(RECORD EXCERPTS Opens)

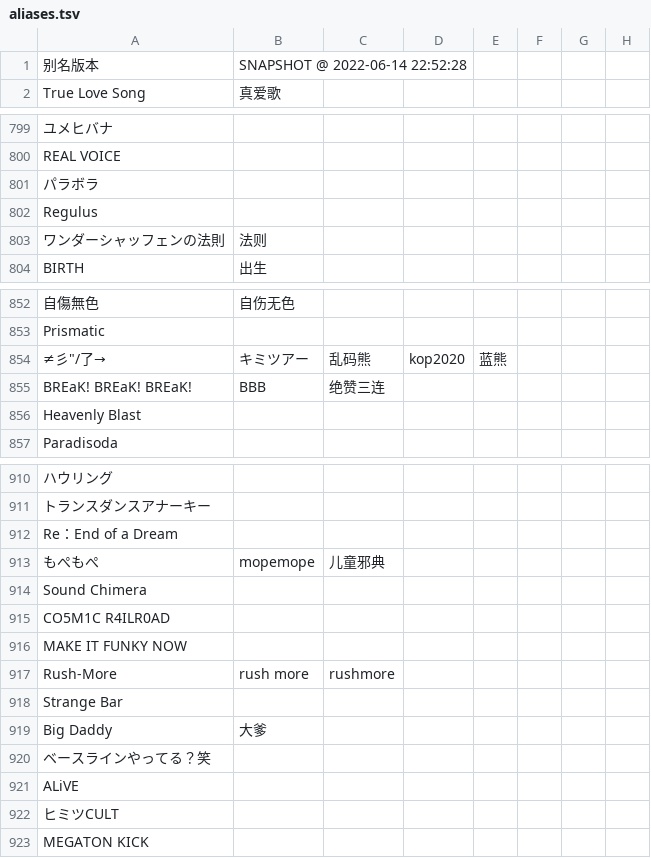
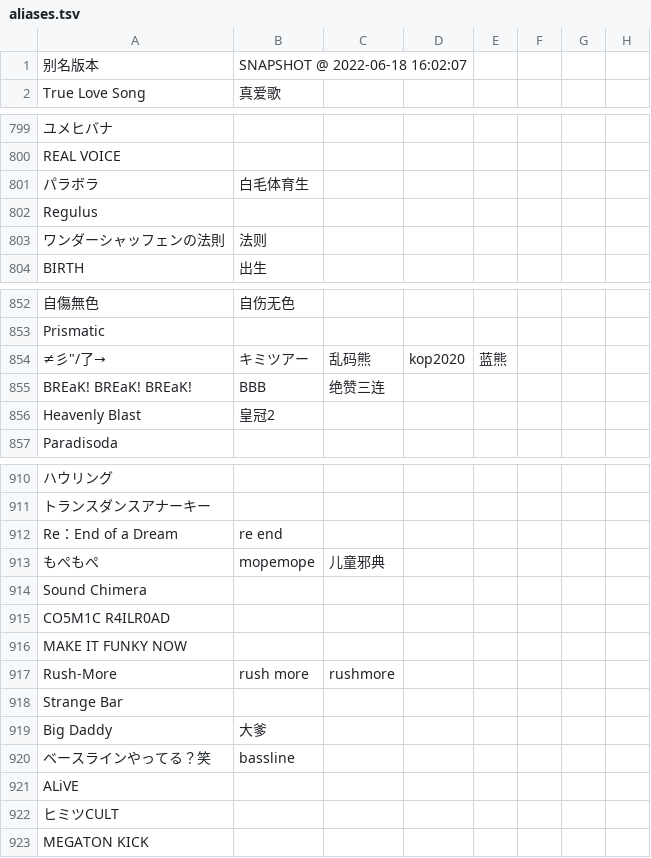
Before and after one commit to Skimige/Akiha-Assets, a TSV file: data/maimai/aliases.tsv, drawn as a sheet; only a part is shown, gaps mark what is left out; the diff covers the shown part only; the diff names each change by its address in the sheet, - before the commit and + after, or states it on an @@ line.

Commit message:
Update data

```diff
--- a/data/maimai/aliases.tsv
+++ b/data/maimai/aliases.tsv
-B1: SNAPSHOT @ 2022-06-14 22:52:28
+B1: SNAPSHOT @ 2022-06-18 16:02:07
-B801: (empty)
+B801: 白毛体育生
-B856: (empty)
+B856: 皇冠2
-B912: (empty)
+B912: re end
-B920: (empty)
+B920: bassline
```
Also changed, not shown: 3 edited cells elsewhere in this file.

(RECORD EXCERPTS Closes)

WORK INSTRUCTION: This calls for each record above to be set down exactly, with the images skipped.

RESPONSE AREA:
Before and after one commit to Skimige/Akiha-Assets, a TSV file: data/maimai/aliases.tsv, drawn as a sheet; only a part is shown, gaps mark what is left out; the diff covers the shown part only; the diff names each change by its address in the sheet, - before the commit and + after, or states it on an @@ line.

Commit message:
Update data

```diff
--- a/data/maimai/aliases.tsv
+++ b/data/maimai/aliases.tsv
-B1: SNAPSHOT @ 2022-06-14 22:52:28
+B1: SNAPSHOT @ 2022-06-18 16:02:07
-B801: (empty)
+B801: 白毛体育生
-B856: (empty)
+B856: 皇冠2
-B912: (empty)
+B912: re end
-B920: (empty)
+B920: bassline
```
Also changed, not shown: 3 edited cells elsewhere in this file.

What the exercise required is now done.